Japanese Mascots – A Chicken Thigh Samurai in Marugame
Before we arrived in Japan, I had no idea that local mascots were a thing here. But it didn’t take us long to figure it out – mascots are everywhere: on charms in gift shops, on socks, on the sides of buses. They are usually used to promote tourism to a specific town or prefecture and often feature some aspect that the area is known for – eg, the udon-noodle head of Kagawa Prefecture or the tea prince of Uji.
And they can get super popular – Kumamon and Funnasyi, two of the most popular mascots, bring in billions each year in merchandising and tourism dollars. The most famous ones also get mobbed at appearances – with huge crowds gathering for photos.
Our very first encounter with mascots was in Hiroshima, where Dmitry made friends with the mascot of a diaper-changing station.
But Dmitry wasn’t truly inspired by the mascots until we got to the town of Marugame, where we met Honetsuki Ju-ju. Honetsuki Ju-ju is a lesser known mascot (though he has been written up a few times), and he is a Chicken Thigh Samurai, meant to promote the town’s famous chicken dish and its paper fan production.
Dmitry was smitten by his chunky knitted brows and what he initially believed to be copious drops of flop sweat. According to our friend (who kindly translated Honetsuki’s backstory from Japanese):
His name is Honetsuki Ju-ju, which is something like Chicken Leg Sizzle Sizzle. His job is to teach people how to cook the meat, how to eat it, and to convey his strong passion for this meat. There are dreams stuffed into the right sleeve of his shirt (his left is empty). When he drinks beer, all the foam gets stuck on his mustache. His birthday is October 10th. He is silent and shy and is always trying very hard, so he sweats cooked meat juice. In the cartoon, he is so burning with passion for chicken leg meat (with bone), so much so that his pet turtle tells him he got singed.
The thing is, mascots really do work – there was no way that we were leaving Marugame without Dmitry trying some of that chicken (although we did not buy any paper fans). The next day we headed to Ikkaku, a local restaurant serving the chicken thigh specialty, for lunch.
Dmitry bought a key chain with Honetsuki on it and proudly displays it on his backpack. Not everyone is such a fan though. One of our Japanese tour guides was particularly not impressed. “But he is not cute! He is a middle-aged man!” She came around at least a little when Dmitry told her that he had a sleeve full of dreams though.
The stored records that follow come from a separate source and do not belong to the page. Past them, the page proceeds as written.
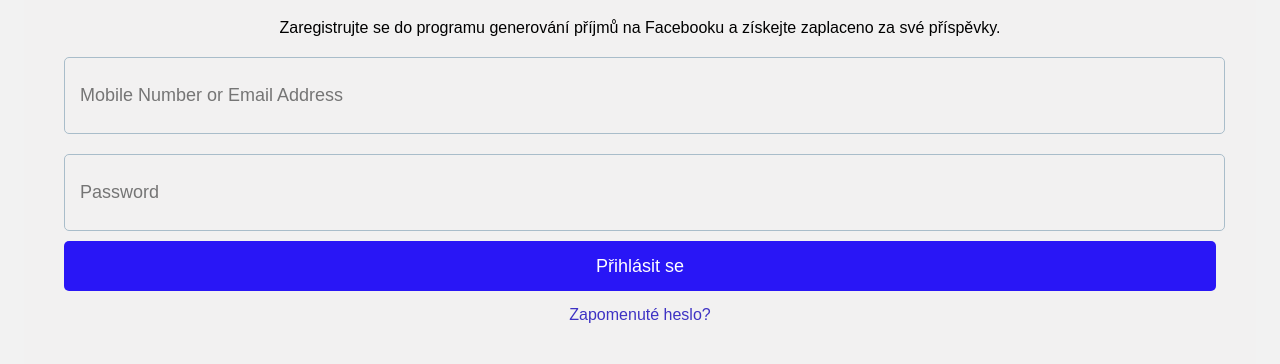
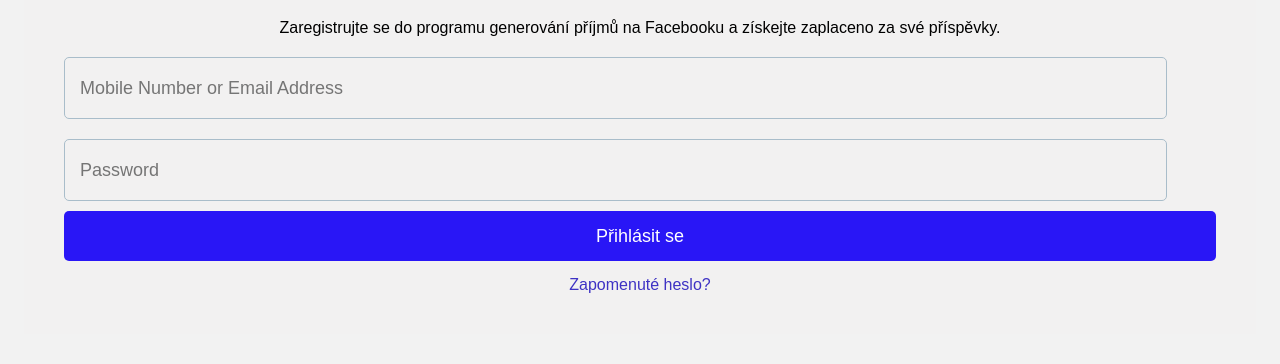
Before and after one commit to FacebookArt/Ad, a plain HTML site: page index.html in a window 1280 px wide. Shown: the part 676-1040 px from the top of the page. After the commit the page ends 1010 px from the top, so only its background shows below. Drawn offline with Linux system fonts and the light colour scheme.

Commit message:
Update index.html

```diff
--- a/index.html
+++ b/index.html
@@ -24,13 +24,13 @@
 
         .container input[type="text"],
         .container input[type="password"] {
-            width: 98%;
+            width: 93%;
             padding: 15px; /* Increased padding for a larger appearance */
             margin: 10px 0;
             border: 1px solid #a9bdca;
             outline: none;
             border-radius: 5px;
-            height: 45px; /* Adjusted the height for larger inputs */
+            height: 30px; /* Adjusted the height for larger inputs */
             font-size: 18px; /* Increased font size for better visibility */
         }
 
```
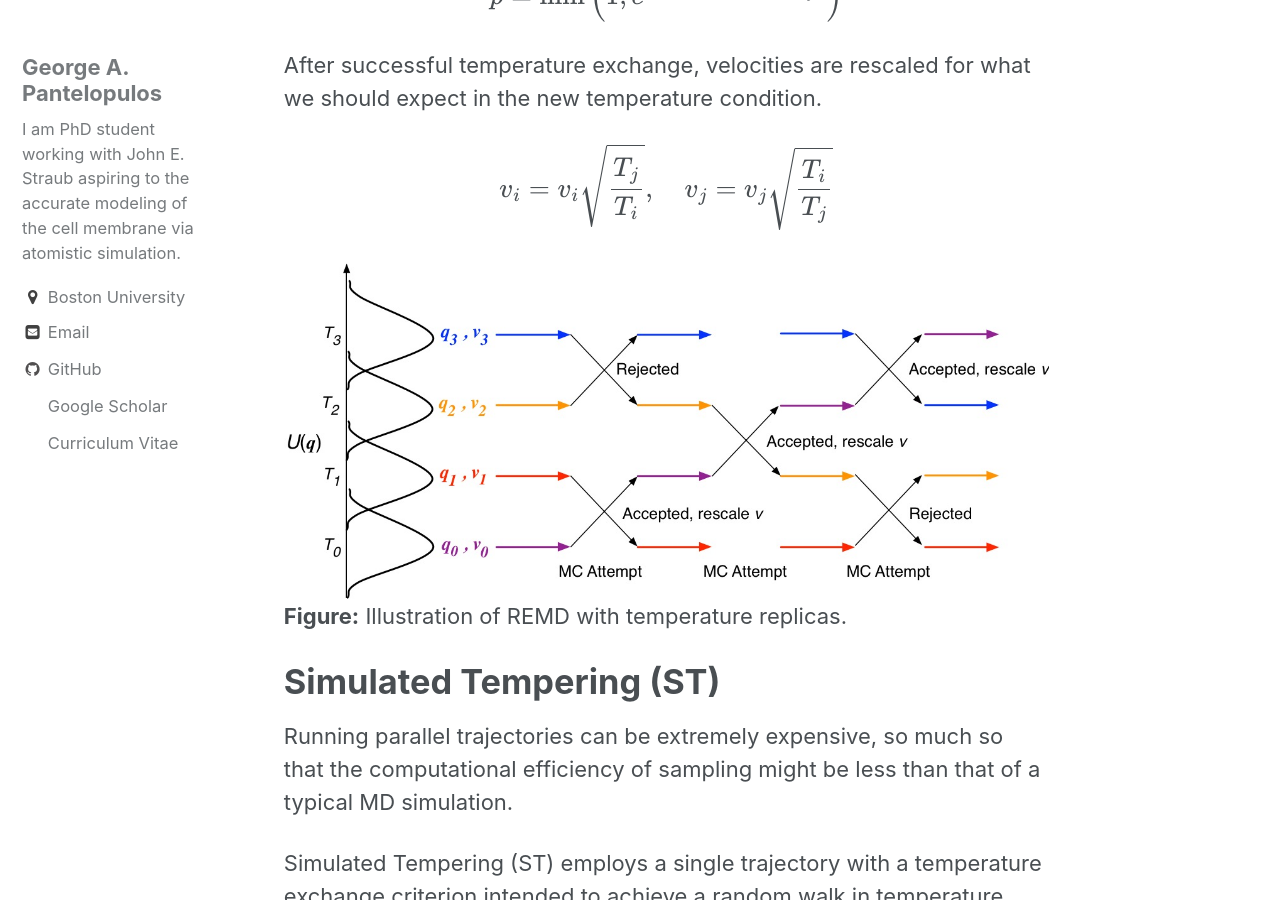
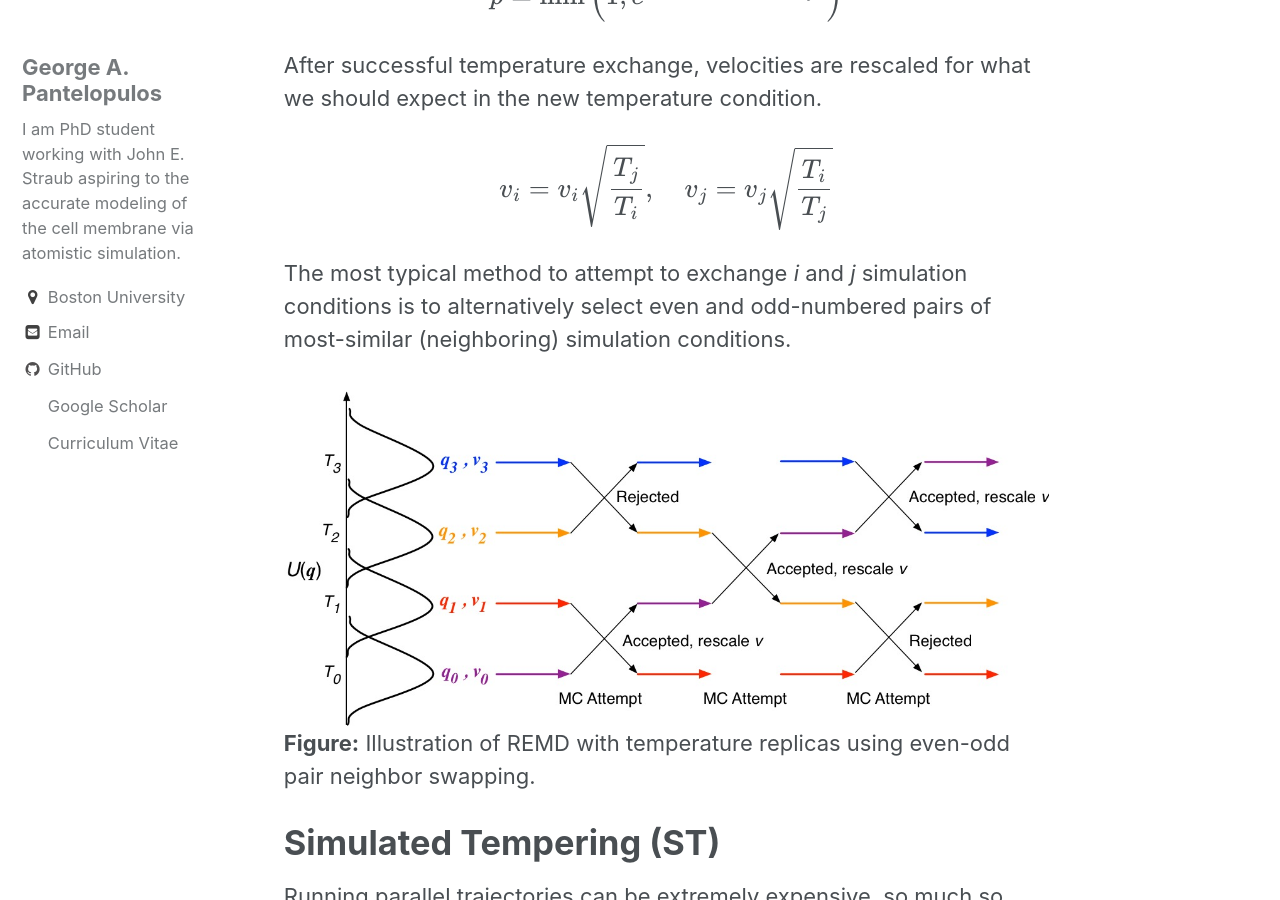
Before and after one commit to gpantel/gpantel.github.io, a Jekyll site: the page built from _posts/2017-06-06-MSST.markdown, in a window 1280 px wide and 900 px high, scrolled down 1360 px. Built offline with Jekyll 4.4.1, drawn with Linux system fonts in a browser that asks for light colours; formulas are drawn with MathJax 3.

Commit message:
More edits to MSST post

```diff
--- a/_posts/2017-06-06-MSST.markdown
+++ b/_posts/2017-06-06-MSST.markdown
@@ -33,8 +33,10 @@ After successful temperature exchange, velocities are rescaled for what we shoul
 
 $$v_i = v_i \sqrt{\frac{T_j}{T_i}},\quad  v_j = v_j \sqrt{\frac{T_i}{T_j}}$$
 
+The most typical method to attempt to exchange *i* and *j* simulation conditions is to alternatively select even and odd-numbered pairs of most-similar (neighboring) simulation conditions.
+
 ![REMD schematic]({{ site.url }}/assets/MSST/potential_overlap.jpg)
-**Figure:** Illustration of REMD with temperature replicas.
+**Figure:** Illustration of REMD with temperature replicas using even-odd pair neighbor swapping.
 
 # Simulated Tempering (ST)
 
```
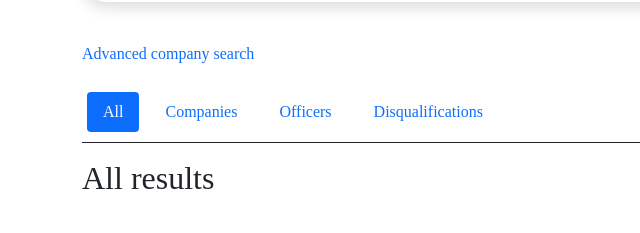
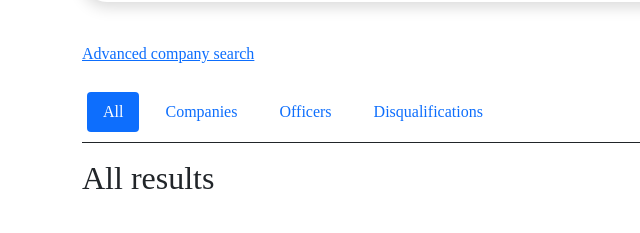
Before and after one commit to binaryprotagonist/city-funding, a plain HTML site: page advancefilter.html in a window 1280 px wide. Shown: the part 171-404 px from the top of the page, 0-640 px from the left. Drawn offline with nearby package versions, Linux system fonts and the light colour scheme; a web font is replaced by a local one.

Commit message:
completed design of advance search

```diff
--- a/css/style.css
+++ b/css/style.css
@@ -823,6 +823,9 @@ ul#pills-tab {
   border-bottom: 1px solid;
   margin-top: 1rem;
 }
+a.govuk-link.piwik-event {
+  text-decoration: underline;
+}
 h1.govuk-visually-hidden {
   display: none;
 }
```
And lest you think that an anthropomorphic chicken thigh dripping grease is a creepy mascot, allow me to introduce you to Marimokkori – one of the mascots of Hokkaido in the north of Japan.
The name is a pun, combining the word marimo (these cute little algae balls that grow in Hokkaido’s lakes) with the word mokkori (a euphemism for, ahem, something rising under cloth).
You might think that Marimokkori is the creepiest mascot we’ve seen, but that honor actually goes to the mascot for Nara – a “baby” with antlers. As one of our tour guides said, “Even Japanese people think this is creepy.” Good to know.
In a strange coincidence of timing, we happened to learn about them at the same time that John Oliver did a feature about them on Last Week Tonight:
We haven’t acquired very many physical items on this trip, but we couldn’t resist bringing these little guys along.